Anyhow, you always loved a good dose of esprit de corps, so it was time to get over your fear of idiomatic impediment and meet the other gears. Early as it was, there weren’t many people working, hence the social effort was barely remarkable. There was one of the many employed Kangaroos and, well, we know who else. Silvia. The Iberian bartender you approached harassed talked to on the (LUCKY) night of your (GREAT) interview. You (have to) introduce yourself (this time) and (luckily?) she won’t remember you. As it went, you rapidly became buddies, your common Latinate roots helped of course – although you didn’t know that, there were yet so many things you didn’t know – you got along well, you joked, you had fun together. It must have looked so weird on the outside that in a couple of days one of the Kangaroos (who were generally way less stiff than Celts) would tell you: “Look, it’s crystal clear you have feelings for Silvia, so I think it’s better you know she has a boyfriend”. You were confused. Very confused. You are not anymore. To be honest, you actually still are, but for different reasons. Regardless, you dismissed the thing (and the things you allegedly felt) with a smile and left, remembering what one of the many good pals you used to have before The Move once told you. “You are easy to misunderstand because of your flirtatious ways”, they said, and they were upset at you for that. Later, you would find out it’s because they had strong feelings for you, but you shouldn’t really write about this now. Let’s move on.
Life was quiet, old men (some most of them creepy) were slowly sipping the blonde fizzy nectar while you and the other gears were getting ready for something. It was only after 5pm you realised what that “thing” was. Another cliché was about to be demolished: 1700 wasn’t T time in the Bigdom. Effectively, it was half the reason why people who left their enclosure around that specific hour were called 9to5ers. Scary as it might sound, it was also why that specific hour of the day was called In Hora Diaboli. They flowed in, wearing uniforms as fancy as their smiles, citizens of the burning underworld asking for pints that would’ve finally given a fleeting relief to their daily sufferings.

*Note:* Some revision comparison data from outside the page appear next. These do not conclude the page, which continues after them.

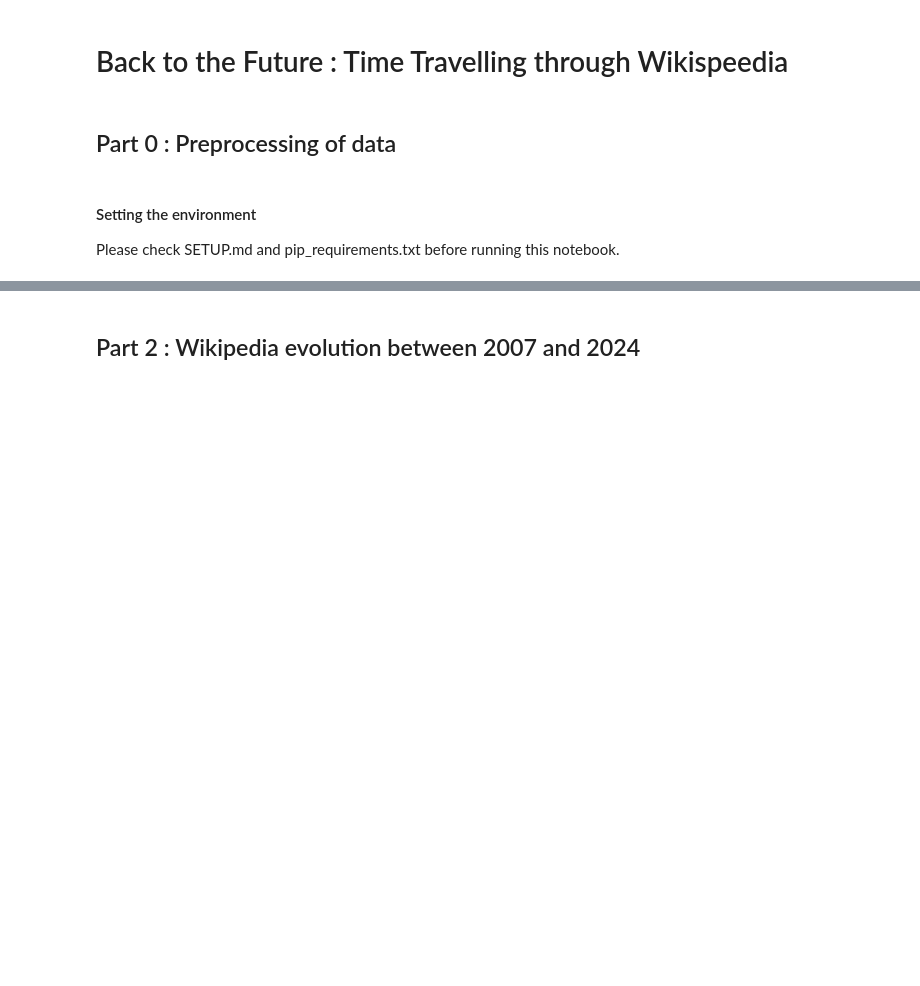
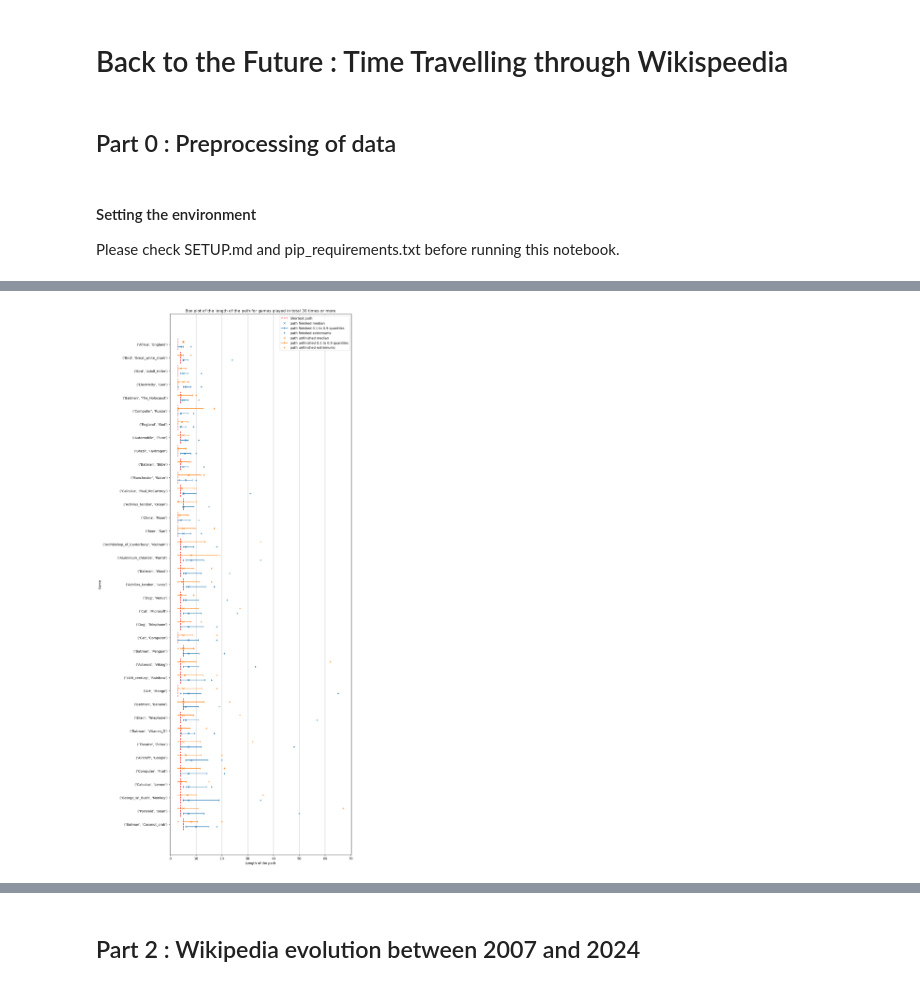
Before and after one commit to epfl-ada/ada-2024-project-outlier-1, a Jupyter notebook: results.ipynb, the cells around one changed output, grey strips where cells are left out. Cells and saved outputs as stored; diff of their text form; code cells hidden in the pictures; blank space fills up the shorter version.

```diff
--- a/results.ipynb
+++ b/results.ipynb
@@ -27,0 +299,3 @@ DATA = "data/"
+# %%
+distrib_unf_trunc, tot_links_unf_trunc = get_sankey_data(path_unfinished, categories, 'unf')
+# https://public.flourish.studio/visualisation/20279232/
@@ -27,0 +429,11 @@ DATA = "data/"
+# %%
+# First, we create a graph.
+G_2007 = nx.DiGraph()
+G_2007.add_nodes_from(np.unique(articles2007))
+G_2007.add_edges_from(links2007[['linkSource', 'linkTarget']].to_numpy())
+# %%
+# some stats about the links leading to target and shortest path
+stats_games['links_to_target'] = stats_games.index.map(lambda x: links2007[['linkTarget', 'linkSource']].groupby('linkTarget').count().loc[x[1]].values[0])
+stats_games['log_links_to_target'] = np.log(stats_games['links_to_target'])
+stats_games['shortest_path'] = stats_games.apply(lambda x: len(nx.shortest_path(G_2007, source=x.name[0], target=x.name[1])), axis=1)
+stats_games
@@ -27,0 +457,4 @@ DATA = "data/"
+# %%
+num_games = 30
+stats_big_games = stats_games.copy(deep=True).loc[stats_games['tot_games_played']>=num_games].sort_values(by='percentage_success')
+stats_big_games.describe()
@@ -27,0 +472,38 @@ DATA = "data/"
+# %%
+# NEXTSTEP:: eventually create function in plotting.py for better encapsulation, make it pretty
+# NEXTSTEP:: hypothesis testing to check if the length of the paths for a same game
+# depend if the path reach the target or not
+
+n = len(stats_big_games.index)
+y = np.arange(int(n*4), step=4)
+plt.figure(figsize=(10,30))
+gap=1.5
+
+for i in range(n):
+    plt.plot([stats_big_games['shortest_path'][i], stats_big_games['shortest_path'][i]], [y[i]-1, y[i]+gap+1], 'r--', label='Shortest path' if i==1 else '')
+
+# plt.errorbar(stats_big_games['avg_f_path'], y, xerr=stats_big_games['sem_f_path']*1.96/2,
+#              linestyle='', marker='+', capsize=4, label='Finished', color='tab:blue')
+plt.plot(stats_big_games['med_f_path'], y, 'x', color='tab:blue', label='path finished median')
+plt.plot([stats_big_games['q10_f_path'], stats_big_games['q90_f_path']], [y, y], '-|', color='tab:blue', label='path finished 0.1 to 0.9 quantiles')
+plt.plot(stats_big_games['min_f_path'], y, '+', color='tab:blue', label='path finished extremums')
+plt.plot(stats_big_games['max_f_path'], y, '+', color='tab:blue')
+
+plt.plot(stats_big_games['med_unf_path'], y+gap, 'x', color='tab:orange', label='path unfinished median')
+plt.plot([stats_big_games['q10_unf_path'], stats_big_games['q90_unf_path']], [y+gap, y+gap], '-|', color='tab:orange', label='path unfinished 0.1 to 0.9 quantiles')
+plt.plot(stats_big_games['min_unf_path'], y+gap, '+', color='tab:orange', label='path unfinished extremums')
+plt.plot(stats_big_games['max_unf_path'], y+gap, '+', color='tab:orange')
+# plt.errorbar(stats_big_games['avg_unf_path'], y+1.5, xerr=stats_big_games['sem_unf_path']*1.96/2,
+#              linestyle='', marker='+', capsize=4, label='Unfinished', color='tab:orange')
+
+plt.title(f'Box plot of the length of the path for games played in total {num_games} times or more')
+plt.yticks(y+0.75, stats_big_games.index)
+plt.grid(axis='x')
+plt.xlabel('Length of the path')
+plt.ylabel('Game')
+
+handles, labels = plt.gca().get_legend_handles_labels()
+by_label = dict(zip(labels, handles))
+plt.legend(by_label.values(), by_label.keys());
+# %% [output]
+[figure, added]
```
Also changed, not shown: parts of 64 cells of this notebook, 1 other file.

It was no joke and it was freaking intimidating for someone who had barely poured a couple of pints in their life. So the sudden and unexpected thirty minutes pause offered by Danny came with immense delight and you couldn’t be any more glad for the timing.

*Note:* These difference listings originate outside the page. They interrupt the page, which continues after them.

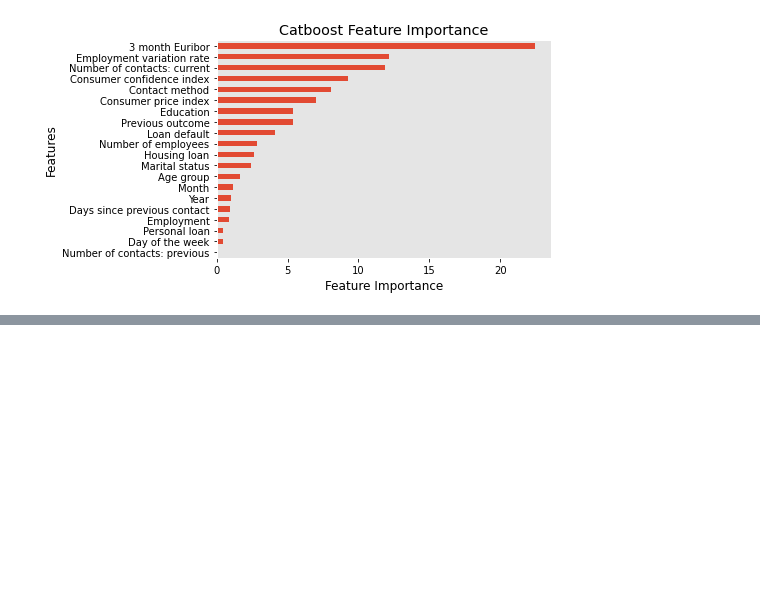
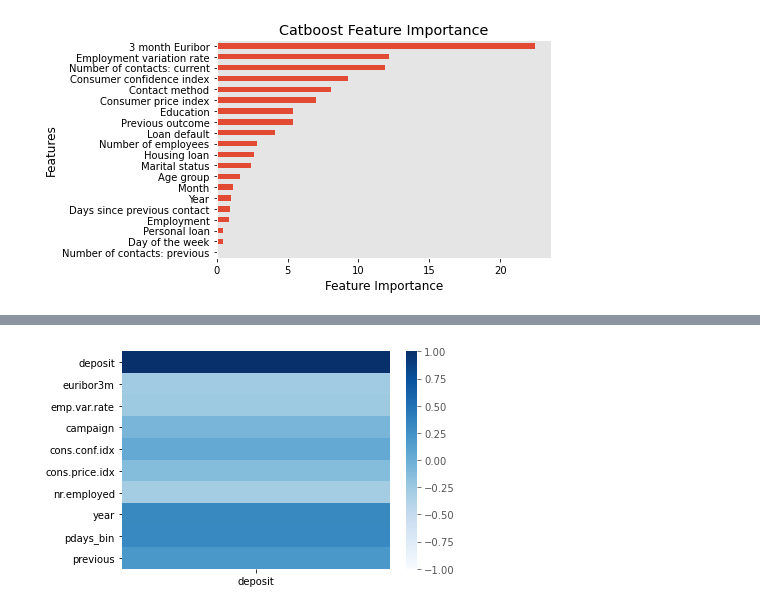
Before and after one commit to Jilliane1993/Classification, a Jupyter notebook: Catboost.ipynb, the cells around one changed output, grey strips where cells are left out. Saved outputs shown, nothing was run; the diff lists cells and outputs as text; code cells hidden in the pictures; blank space fills up the shorter version.

```diff
--- a/Catboost.ipynb
+++ b/Catboost.ipynb
@@ -260,0 +265,6 @@ plt.savefig('catboost_feature_importance_modified.svg',format='svg');
+# %%
+sns.heatmap(df1.corr(method='spearman')[['deposit']],vmin=-1,vmax=1,
+            annot=False, cmap=plt.cm.Blues)
+plt.tick_params(colors='black');
+# %% [output]
+[figure, added]
```
Also changed, not shown: parts of 7 cells of this notebook, 10 other files.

What were you supposed to do with it though? You went to the basement. That’s what you used to do during one of your long-lasting (not legalised) seasonal occupations. It was fresher there and tended to be quiet, a good spot to have food and a friendly chat, despite the cockroaches and the rats. But the public house’s basement was warm and humid and the only food you could have was a small pack of monkey nuts you stole (which falls in a wide spectrum of allowances when your remuneration is the lowest hourly earnings permitted by The Rules We Mistake For Sacred). You then formulated this truly awesome and original idea in your terrific alienated mind: “I can just get out of here and breath polluted non-alcoholic air.” Genius.
The street was what we like to call dark in our overcrowded metropolitan conglomerate, which translates in a set sun and artificial lustre nurtured by consumer-attracting glyphs operating even when Morpheus is busy. Your attention was captured by one of them, specifically Terp’s. It looked wide and with plenty of seats, less hazardous than other quick feeder and still a novelty to you. You didn’t really have this self-interested scheming moment – this is more something that will come later – you just walked straight to the consumer receiver and asked for more nuts and some sort of sweets (the cheap stuff, please, mate).
“You are from the Boot, aren’t you?”, he asked, easily guessing after having heard your distinct Tony-Soprano-wannabe accent and looked at, what you will find out after, is a very Boot-looking face. His name was Jafar and he’d been living with so many of your paisanos he ended up learning your domestic idiom. We truly love teaching imposing sharing our idiom and ancestors’ recipes. It makes socialising easier. For us. And, in fact, you rapidly bonded with Jafar, who became your break pal: you shared stories from the front and had verbal onslaughts regarding the welcoming trade of which you both involuntary (?) became gears. Anyway, it won’t last.
Like the pause.
Time to go back to Danny.